- **PROBLEM REQUIREMENTS**
Within the material below, tally every line that holds the word "following", then give the tally and nothing more.

- **MATERIAL TO PROCESS**
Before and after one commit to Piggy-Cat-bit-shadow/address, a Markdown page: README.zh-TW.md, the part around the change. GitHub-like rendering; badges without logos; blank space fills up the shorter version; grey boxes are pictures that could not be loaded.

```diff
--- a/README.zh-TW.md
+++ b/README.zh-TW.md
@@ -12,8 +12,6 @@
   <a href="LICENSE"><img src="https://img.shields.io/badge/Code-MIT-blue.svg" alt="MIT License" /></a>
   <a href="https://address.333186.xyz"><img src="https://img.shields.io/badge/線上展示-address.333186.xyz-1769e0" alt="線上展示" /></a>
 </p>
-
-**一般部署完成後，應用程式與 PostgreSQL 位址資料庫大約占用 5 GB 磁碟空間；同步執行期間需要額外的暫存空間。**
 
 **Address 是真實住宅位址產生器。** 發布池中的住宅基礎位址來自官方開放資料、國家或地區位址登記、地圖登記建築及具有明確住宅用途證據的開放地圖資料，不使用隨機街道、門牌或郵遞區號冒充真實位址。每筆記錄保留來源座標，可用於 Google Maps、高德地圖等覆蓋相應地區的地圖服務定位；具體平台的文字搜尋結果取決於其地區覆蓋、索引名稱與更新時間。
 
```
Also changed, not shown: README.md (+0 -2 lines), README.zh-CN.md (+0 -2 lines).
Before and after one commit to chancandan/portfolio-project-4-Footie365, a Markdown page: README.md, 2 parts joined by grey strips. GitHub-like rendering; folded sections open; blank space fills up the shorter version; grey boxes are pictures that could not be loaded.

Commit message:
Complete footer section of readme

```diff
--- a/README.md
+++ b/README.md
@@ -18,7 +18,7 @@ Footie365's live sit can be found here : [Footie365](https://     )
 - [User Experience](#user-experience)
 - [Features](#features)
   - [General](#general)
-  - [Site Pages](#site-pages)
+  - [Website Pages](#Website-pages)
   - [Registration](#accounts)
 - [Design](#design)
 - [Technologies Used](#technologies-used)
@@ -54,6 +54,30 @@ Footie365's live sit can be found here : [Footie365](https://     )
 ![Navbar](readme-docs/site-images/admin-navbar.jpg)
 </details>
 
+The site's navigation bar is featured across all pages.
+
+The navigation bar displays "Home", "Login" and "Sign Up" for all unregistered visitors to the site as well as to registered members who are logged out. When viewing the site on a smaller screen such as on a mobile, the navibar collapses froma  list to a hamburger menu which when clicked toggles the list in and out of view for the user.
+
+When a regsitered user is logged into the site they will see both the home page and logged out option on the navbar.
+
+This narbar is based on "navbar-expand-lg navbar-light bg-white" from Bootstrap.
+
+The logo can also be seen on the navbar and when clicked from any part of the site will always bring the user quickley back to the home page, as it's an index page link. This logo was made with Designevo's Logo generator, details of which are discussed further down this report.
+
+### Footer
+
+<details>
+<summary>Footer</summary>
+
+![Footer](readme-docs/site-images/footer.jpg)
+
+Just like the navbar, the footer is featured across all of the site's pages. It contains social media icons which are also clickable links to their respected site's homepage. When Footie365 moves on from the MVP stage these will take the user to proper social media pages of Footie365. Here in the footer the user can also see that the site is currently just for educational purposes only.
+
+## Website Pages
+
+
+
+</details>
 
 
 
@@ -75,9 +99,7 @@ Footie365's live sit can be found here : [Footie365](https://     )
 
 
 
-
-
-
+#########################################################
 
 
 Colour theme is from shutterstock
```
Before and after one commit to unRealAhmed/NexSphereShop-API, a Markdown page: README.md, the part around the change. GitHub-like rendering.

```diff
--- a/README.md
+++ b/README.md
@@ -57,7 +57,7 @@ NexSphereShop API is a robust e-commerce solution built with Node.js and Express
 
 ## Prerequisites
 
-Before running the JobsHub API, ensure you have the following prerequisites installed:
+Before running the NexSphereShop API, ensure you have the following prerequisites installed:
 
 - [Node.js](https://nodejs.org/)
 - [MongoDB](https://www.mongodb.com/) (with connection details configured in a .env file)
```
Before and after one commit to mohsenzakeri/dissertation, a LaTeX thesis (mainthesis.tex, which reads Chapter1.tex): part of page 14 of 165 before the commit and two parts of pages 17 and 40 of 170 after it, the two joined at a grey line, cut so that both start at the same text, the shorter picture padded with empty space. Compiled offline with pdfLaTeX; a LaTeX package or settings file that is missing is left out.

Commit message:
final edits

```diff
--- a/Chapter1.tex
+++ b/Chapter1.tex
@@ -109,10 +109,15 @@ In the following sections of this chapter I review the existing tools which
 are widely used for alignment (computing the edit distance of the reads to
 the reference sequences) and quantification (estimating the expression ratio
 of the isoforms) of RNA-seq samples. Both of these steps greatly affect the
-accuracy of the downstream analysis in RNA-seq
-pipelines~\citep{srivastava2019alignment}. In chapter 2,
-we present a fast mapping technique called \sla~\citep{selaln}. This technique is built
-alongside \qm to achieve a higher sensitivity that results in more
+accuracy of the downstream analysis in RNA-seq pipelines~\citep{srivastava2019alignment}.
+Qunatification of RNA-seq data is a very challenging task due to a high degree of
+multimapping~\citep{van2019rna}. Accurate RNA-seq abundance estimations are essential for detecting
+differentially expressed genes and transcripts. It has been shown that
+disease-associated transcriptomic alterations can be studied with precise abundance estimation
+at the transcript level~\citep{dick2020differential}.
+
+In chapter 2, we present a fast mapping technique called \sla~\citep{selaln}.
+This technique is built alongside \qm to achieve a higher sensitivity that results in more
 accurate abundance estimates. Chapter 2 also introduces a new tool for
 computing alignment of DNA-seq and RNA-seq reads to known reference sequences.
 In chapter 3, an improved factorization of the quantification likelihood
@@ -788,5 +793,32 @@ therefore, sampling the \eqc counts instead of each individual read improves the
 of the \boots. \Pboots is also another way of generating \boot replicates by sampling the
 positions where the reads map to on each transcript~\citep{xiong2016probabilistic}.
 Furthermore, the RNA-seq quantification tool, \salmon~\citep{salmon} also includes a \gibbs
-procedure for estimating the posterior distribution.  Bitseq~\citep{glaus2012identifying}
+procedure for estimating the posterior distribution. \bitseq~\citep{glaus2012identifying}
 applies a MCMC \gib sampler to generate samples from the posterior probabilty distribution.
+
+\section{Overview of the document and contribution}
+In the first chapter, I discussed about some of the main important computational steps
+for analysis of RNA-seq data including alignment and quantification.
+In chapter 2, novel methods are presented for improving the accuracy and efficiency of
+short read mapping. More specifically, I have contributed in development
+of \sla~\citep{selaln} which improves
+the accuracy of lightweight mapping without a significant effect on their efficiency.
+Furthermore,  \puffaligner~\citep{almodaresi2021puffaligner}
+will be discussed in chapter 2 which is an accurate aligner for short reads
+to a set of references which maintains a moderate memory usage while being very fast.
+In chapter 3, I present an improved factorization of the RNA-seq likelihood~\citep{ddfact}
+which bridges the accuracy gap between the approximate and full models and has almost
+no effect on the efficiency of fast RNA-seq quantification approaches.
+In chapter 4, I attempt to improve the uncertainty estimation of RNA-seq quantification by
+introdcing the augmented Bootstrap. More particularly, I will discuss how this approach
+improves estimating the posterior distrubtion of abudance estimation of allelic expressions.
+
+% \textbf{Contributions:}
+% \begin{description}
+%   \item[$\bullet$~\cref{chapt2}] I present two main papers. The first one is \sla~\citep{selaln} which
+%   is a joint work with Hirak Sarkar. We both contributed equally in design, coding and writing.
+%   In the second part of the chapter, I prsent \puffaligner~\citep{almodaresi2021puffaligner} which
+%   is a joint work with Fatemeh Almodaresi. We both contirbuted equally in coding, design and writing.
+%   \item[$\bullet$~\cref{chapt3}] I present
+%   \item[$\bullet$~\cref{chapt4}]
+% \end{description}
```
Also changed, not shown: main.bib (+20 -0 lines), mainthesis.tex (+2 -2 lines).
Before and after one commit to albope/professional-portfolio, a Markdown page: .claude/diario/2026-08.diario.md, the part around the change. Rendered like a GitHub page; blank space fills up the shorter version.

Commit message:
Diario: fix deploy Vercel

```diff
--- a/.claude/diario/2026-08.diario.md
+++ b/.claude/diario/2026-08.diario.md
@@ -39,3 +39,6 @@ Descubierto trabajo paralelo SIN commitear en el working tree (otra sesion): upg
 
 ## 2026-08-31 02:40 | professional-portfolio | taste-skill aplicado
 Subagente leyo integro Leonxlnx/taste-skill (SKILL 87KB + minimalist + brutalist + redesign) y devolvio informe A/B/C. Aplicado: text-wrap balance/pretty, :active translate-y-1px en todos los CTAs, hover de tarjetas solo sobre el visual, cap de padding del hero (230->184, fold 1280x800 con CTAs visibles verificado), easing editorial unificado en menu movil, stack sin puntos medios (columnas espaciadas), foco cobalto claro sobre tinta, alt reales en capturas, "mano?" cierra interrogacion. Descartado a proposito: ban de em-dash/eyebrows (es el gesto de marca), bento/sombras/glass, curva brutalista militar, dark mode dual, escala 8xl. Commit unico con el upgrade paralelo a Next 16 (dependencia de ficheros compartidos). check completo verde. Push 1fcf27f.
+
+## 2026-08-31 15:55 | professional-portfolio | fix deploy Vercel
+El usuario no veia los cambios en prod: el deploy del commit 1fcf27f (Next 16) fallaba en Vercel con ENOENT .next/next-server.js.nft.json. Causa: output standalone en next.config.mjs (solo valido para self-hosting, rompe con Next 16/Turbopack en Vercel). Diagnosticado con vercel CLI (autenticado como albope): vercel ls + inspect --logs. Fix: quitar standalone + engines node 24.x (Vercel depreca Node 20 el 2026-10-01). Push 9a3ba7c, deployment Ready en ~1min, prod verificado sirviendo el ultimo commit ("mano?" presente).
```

- **WRITTEN RESPONSE**
3